Radio waves have the longest wavelength in the electromagnetic spectrum. These waves carry the news, ball games, and music you listen to on the radio. They also carry signals to television sets and cellular phones.
Microwaves Have shorter wavelengths than radio waves, which heat the food we eat. They are also used for radar images, like the Doppler radar used in weather forecasts.
infrared waves with long wavelengths and short wavelengths. Infrared waves with long wavelengths can be detected as heat. –Heat Lamps give off these long infrared waves. –We call these thermal infrared or far infrared waves. The sun gives off infrared waves with shorter wavelengths.
Visible light waves are the only electromagnetic waves we can see. We see these waves as the colors of the rainbow. Each color has a different wavelength. Red has the longest wavelength and violet has the shortest wavelength. These waves combine to make white light.
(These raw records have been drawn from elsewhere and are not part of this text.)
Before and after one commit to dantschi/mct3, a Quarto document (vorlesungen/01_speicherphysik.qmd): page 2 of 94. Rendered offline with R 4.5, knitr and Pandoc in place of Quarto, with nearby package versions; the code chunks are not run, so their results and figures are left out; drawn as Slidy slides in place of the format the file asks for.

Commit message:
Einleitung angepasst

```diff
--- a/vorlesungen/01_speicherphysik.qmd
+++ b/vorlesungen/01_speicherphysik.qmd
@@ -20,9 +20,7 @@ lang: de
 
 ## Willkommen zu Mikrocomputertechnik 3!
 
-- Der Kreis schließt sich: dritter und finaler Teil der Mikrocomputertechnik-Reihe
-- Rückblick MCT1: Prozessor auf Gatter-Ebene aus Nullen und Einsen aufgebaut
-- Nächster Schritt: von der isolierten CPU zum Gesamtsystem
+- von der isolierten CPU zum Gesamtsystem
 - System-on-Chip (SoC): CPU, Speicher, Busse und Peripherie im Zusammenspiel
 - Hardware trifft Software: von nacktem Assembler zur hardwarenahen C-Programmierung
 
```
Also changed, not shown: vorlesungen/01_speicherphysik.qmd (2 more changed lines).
Ultraviolet waves have wavelengths shorter than visible light waves. These waves are invisible to the human eye, but some insects can see them. Of the sun's light, the ultraviolet waves are responsible for causing our sunburns.
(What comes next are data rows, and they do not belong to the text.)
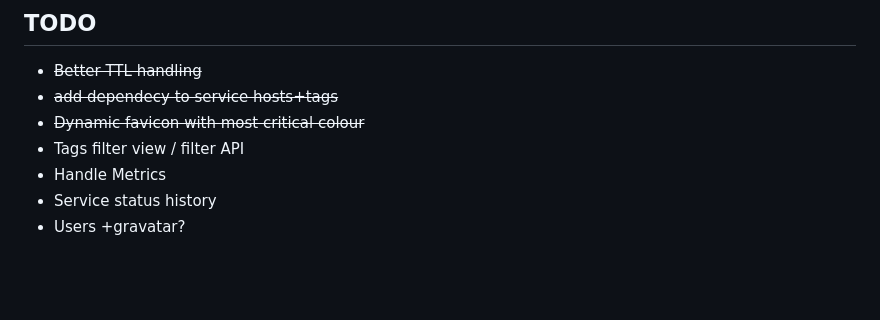
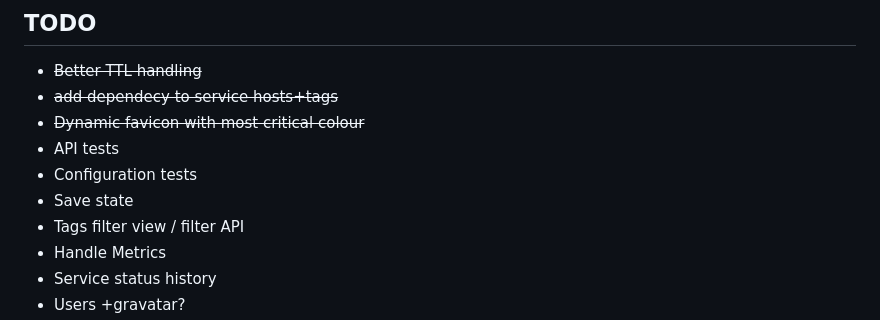
Before and after one commit to iobear/dashgoat, a Markdown page: README.md, the part around the change. Rendered like a GitHub page; blank space fills up the shorter version.

Commit message:
Update README.md
Add TODO items

```diff
--- a/README.md
+++ b/README.md
@@ -219,6 +219,9 @@ To include the config file:
  * ~~Better TTL handling~~
  * ~~add dependecy to service hosts+tags~~
  * ~~Dynamic favicon with most critical colour~~
+ * API tests
+ * Configuration tests
+ * Save state
  * Tags filter view / filter API
  * Handle Metrics
  * Service status history
```
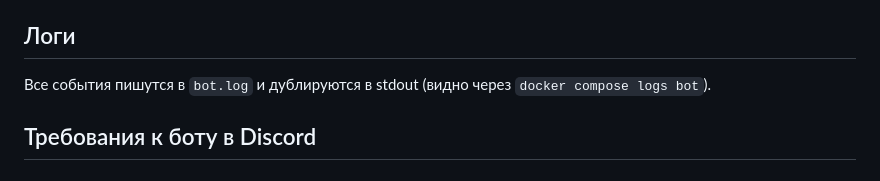
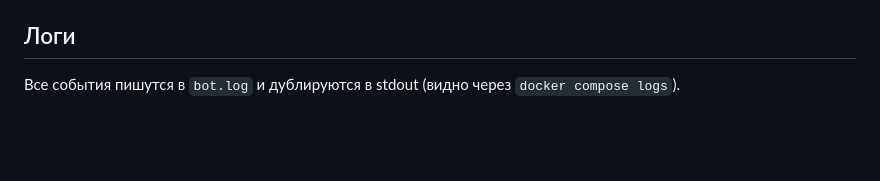
Before and after one commit to mamlik20/Albion-Discord-Bot-Objective, a Markdown page: README.md, the part around the change. Rendered like a GitHub page; blank space fills up the shorter version.

```diff
--- a/README.md
+++ b/README.md
@@ -105,6 +105,4 @@ docker compose up -d --build
 
 ## Логи
 
-Все события пишутся в `bot.log` и дублируются в stdout (видно через `docker compose logs bot`).
-
-## Требования к боту в Discord
+Все события пишутся в `bot.log` и дублируются в stdout (видно через `docker compose logs`).
```
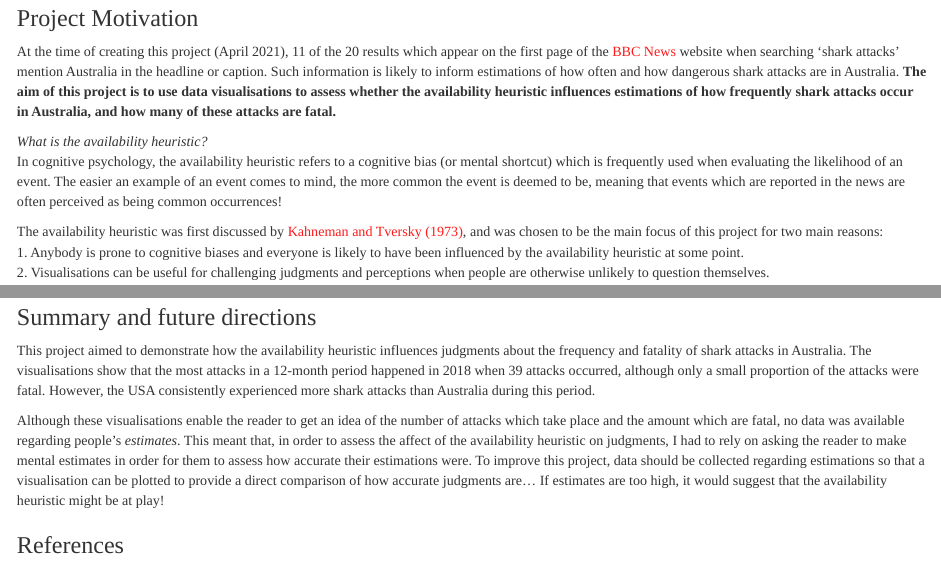
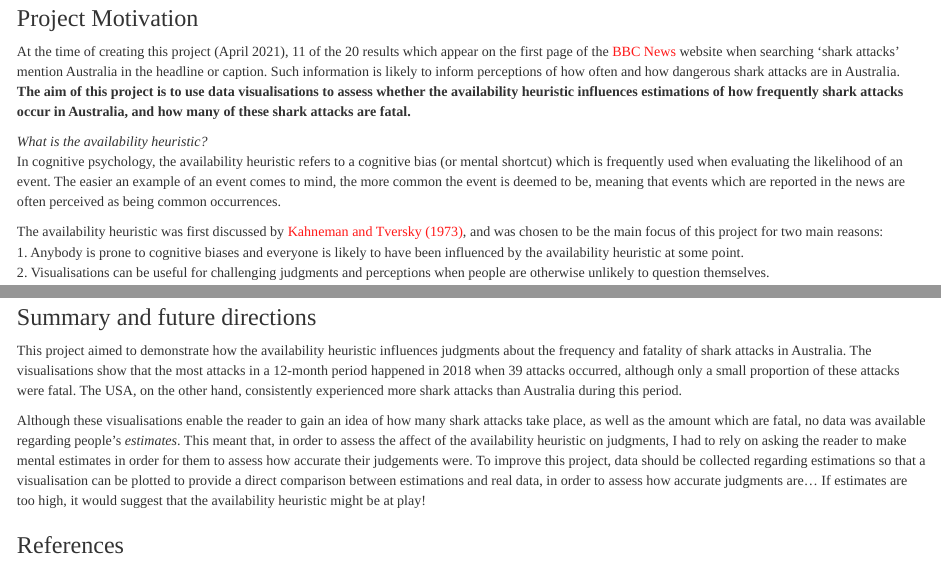
Before and after one commit to maisiehall/psy6422_data_project, an R Markdown document (index.Rmd): the page in a window 1100 px wide, from 350 px down, and a second part further down, joined at a grey line. Rendered offline with R 4.5, knitr and Pandoc, with nearby package versions; some code elsewhere in the file could not run offline.

Commit message:
Written edits

````diff
--- a/index.Rmd
+++ b/index.Rmd
@@ -28,10 +28,10 @@ knitr::include_graphics(here("images", "never_swim_again.jpeg"))
 ```
 
 ### Project Motivation
-At the time of creating this project (April 2021), 11 of the 20 results which appear on the first page of the [BBC News](https://www.bbc.co.uk/news) website when searching ‘shark attacks’ mention Australia in the headline or caption. Such information is likely to inform estimations of how often and how dangerous shark attacks are in Australia. **The aim of this project is to use data visualisations to assess whether the availability heuristic influences estimations of how frequently shark attacks occur in Australia, and how many of these attacks are fatal.**
+At the time of creating this project (April 2021), 11 of the 20 results which appear on the first page of the [BBC News](https://www.bbc.co.uk/news) website when searching ‘shark attacks’ mention Australia in the headline or caption. Such information is likely to inform perceptions of how often and how dangerous shark attacks are in Australia. **The aim of this project is to use data visualisations to assess whether the availability heuristic influences estimations of how frequently shark attacks occur in Australia, and how many of these shark attacks are fatal.**
 
 *What is the availability heuristic?*
-In cognitive psychology, the availability heuristic refers to a cognitive bias (or mental shortcut) which is frequently used when evaluating the likelihood of an event. The easier an example of an event comes to mind, the more common the event is deemed to be, meaning that events which are reported in the news are often perceived as being common occurrences!
+In cognitive psychology, the availability heuristic refers to a cognitive bias (or mental shortcut) which is frequently used when evaluating the likelihood of an event. The easier an example of an event comes to mind, the more common the event is deemed to be, meaning that events which are reported in the news are often perceived as being common occurrences.
 
 The availability heuristic was first discussed by [Kahneman and Tversky (1973)](https://www.sciencedirect.com/science/article/abs/pii/0010028573900339), and was chosen to be the main focus of this project for two main reasons:
 1. Anybody is prone to cognitive biases and everyone is likely to have been influenced by the availability heuristic at some point.
@@ -186,9 +186,9 @@ plot + scale_x_discrete(labels=labs) +
 ```
 
 ### Summary and future directions
-This project aimed to demonstrate how the availability heuristic influences judgments about the frequency and fatality of shark attacks in Australia. The visualisations show that the most attacks in a 12-month period happened in 2018 when 39 attacks occurred, although only a small proportion of the attacks were fatal. However, the USA consistently experienced more shark attacks than Australia during this period.
+This project aimed to demonstrate how the availability heuristic influences judgments about the frequency and fatality of shark attacks in Australia. The visualisations show that the most attacks in a 12-month period happened in 2018 when 39 attacks occurred, although only a small proportion of these attacks were fatal. The USA, on the other hand, consistently experienced more shark attacks than Australia during this period.
 
-Although these visualisations enable the reader to get an idea of the number of attacks which take place and the amount which are fatal, no data was available regarding people's *estimates*. This meant that, in order to assess the affect of the availability heuristic on judgments, I had to rely on asking the reader to make mental estimates in order for them to assess how accurate their estimations were. To improve this project, data should be collected regarding estimations so that a visualisation can be plotted to provide a direct comparison of how accurate judgments are... If estimates are too high, it would suggest that the availability heuristic might be at play!
+Although these visualisations enable the reader to gain an idea of how many shark attacks take place, as well as the amount which are fatal, no data was available regarding people's *estimates*. This meant that, in order to assess the affect of the availability heuristic on judgments, I had to rely on asking the reader to make mental estimates in order for them to assess how accurate their judgements were. To improve this project, data should be collected regarding estimations so that a visualisation can be plotted to provide a direct comparison between estimations and real data, in order to assess how accurate judgments are... If estimates are too high, it would suggest that the availability heuristic might be at play!
 
 ### References
 - Illustration adapted from: https://tinyurl.com/763str9d
````
Also changed, not shown: index.Rmd (6 more changed lines).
X-Rays: As wavelengths get smaller, the waves have more energy. X-Rays have smaller wavelengths and therefore more energy than the ultraviolet waves. X-Rays are so powerful that they pass easily through the skin allowing doctors to look at our bones.
Gamma Rays have the smallest wavelength and the most energy of the waves in the electromagnetic spectrum. These waves are generated by radioactive atoms and in nuclear explosions. Gamma rays can kill living cells, but doctors can use gamma rays to kill diseased cells.
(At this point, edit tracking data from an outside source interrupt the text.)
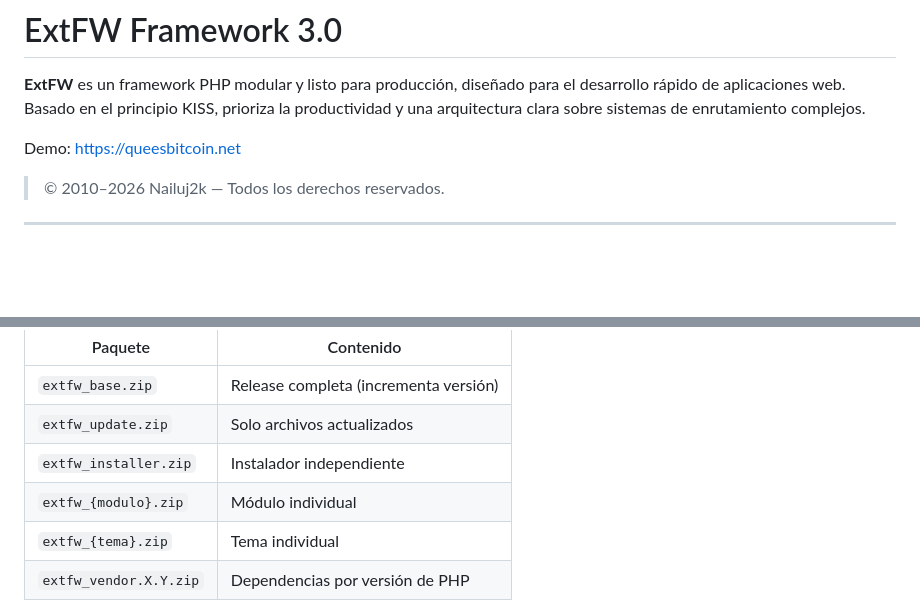
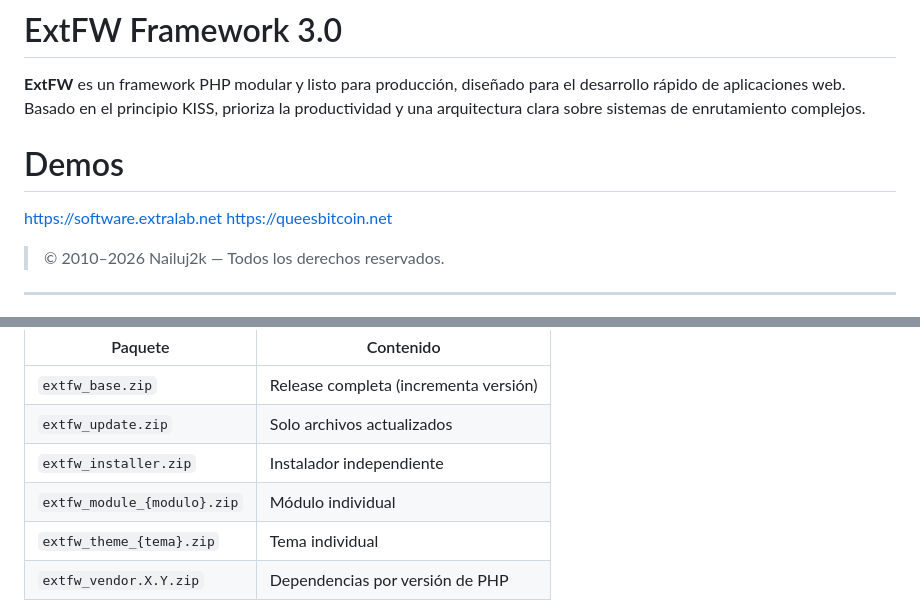
Before and after one commit to Nailuj2k/ExtFW, a Markdown page: README.md, 2 parts joined by grey strips. Drawn GitHub-style; blank space fills up the shorter version.

Commit message:
Revise demo links and update zip file naming
Updated demo links and modified module/theme zip file naming conventions.

```diff
--- a/README.md
+++ b/README.md
@@ -2,7 +2,9 @@
 
 **ExtFW** es un framework PHP modular y listo para producción, diseñado para el desarrollo rápido de aplicaciones web. Basado en el principio KISS, prioriza la productividad y una arquitectura clara sobre sistemas de enrutamiento complejos.
 
-Demo: https://queesbitcoin.net
+# Demos
+https://software.extralab.net
+https://queesbitcoin.net
 
 > © 2010–2026 Nailuj2k — Todos los derechos reservados.
 
@@ -258,8 +260,8 @@ Desde el **Panel de Control > ZIP** se generan paquetes:
 | `extfw_base.zip` | Release completa (incrementa versión) |
 | `extfw_update.zip` | Solo archivos actualizados |
 | `extfw_installer.zip` | Instalador independiente |
-| `extfw_{modulo}.zip` | Módulo individual |
-| `extfw_{tema}.zip` | Tema individual |
+| `extfw_module_{modulo}.zip` | Módulo individual |
+| `extfw_theme_{tema}.zip` | Tema individual |
 | `extfw_vendor.X.Y.zip` | Dependencias por versión de PHP |
 
 Las instalaciones cliente pueden actualizarse desde **Panel de Control > Actualizaciones**, descargando e instalando el paquete automáticamente.
```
Cosmic Rays are high energy charged particles, originating in outer space, that travel at nearly the speed of light and strike the Earth from all directions. Aurora Borealis: Northern Lights Auroras are associated with the solar wind, a flow of ions continuously flowing outward from the Sun.
#1Definition and Picture Define your part of the electromagnetic spectrum in your own words. Draw a picture or illustration that best matches your word in the middle
#3 Describe 3 Uses Describe the ways we use this part of the electromagnetic spectrum in our lives
#4 Draw the 3 uses Draw the 3 ways we use the electromagnetic spectrum in our lives Identify the most recognizable uses for us to remember.
Electromagnetic Project #1 Explain to students that groups must work together to research the following information about their form of radiation: 1. What are the characteristics of this type of radiation (wavelength, frequency, key facts)?
Electromagnetic Project #2 2. Where is this type of radiation located on the electromagnetic spectrum in relation to other kinds of radiation? What properties of the wave define why it is found within this area of the spectrum?
Electromagnetic Project #3 3. How is it used or found in our everyday lives or in certain industries? –Identify and explain at least three uses.
Electromagnetic Project #4 4. How is it used to explore outer space. Give at least 3 examples of where and how it explores other planets, stars, galaxies, or worlds.